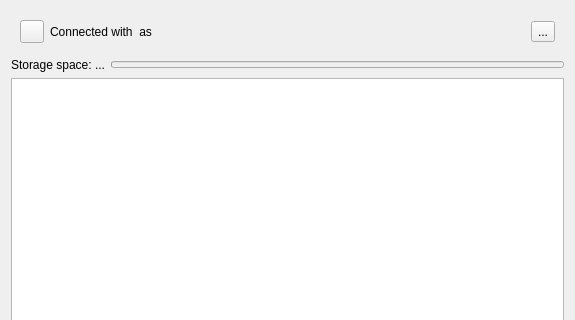
Old version of the form src/gui/accountsettings.ui in the repository nextcloud/desktop; both pictures show x 0 to 575 and y 0 to 320 of the 575 by 557 pixel window.
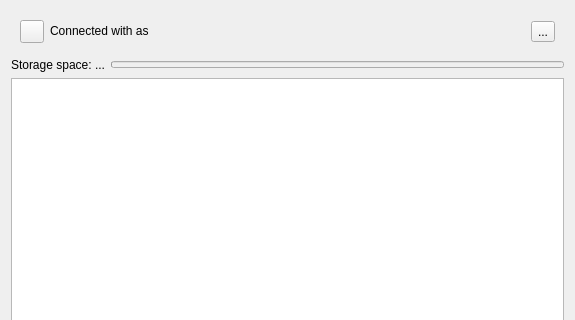
New version of the form. Custom widgets are drawn as their Qt base class.

The edit to the form file:
```diff
--- a/src/gui/accountsettings.ui
+++ b/src/gui/accountsettings.ui
@@ -41,6 +41,9 @@
         <property name="text">
          <string>Connected with &lt;server&gt; as &lt;user&gt;</string>
         </property>
+        <property name="textFormat">
+         <enum>Qt::RichText</enum>
+        </property>
         <property name="wordWrap">
          <bool>true</bool>
         </property>
```
Left out of the diff: 6 changed lines with no effect on the pictures.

### Exercise aim
The lines needed are those in the data above that hold the string "accountsettings"; copy each of them.

### Expected answer
Old version of the form src/gui/accountsettings.ui in the repository nextcloud/desktop; both pictures show x 0 to 575 and y 0 to 320 of the 575 by 557 pixel window.
--- a/src/gui/accountsettings.ui
+++ b/src/gui/accountsettings.ui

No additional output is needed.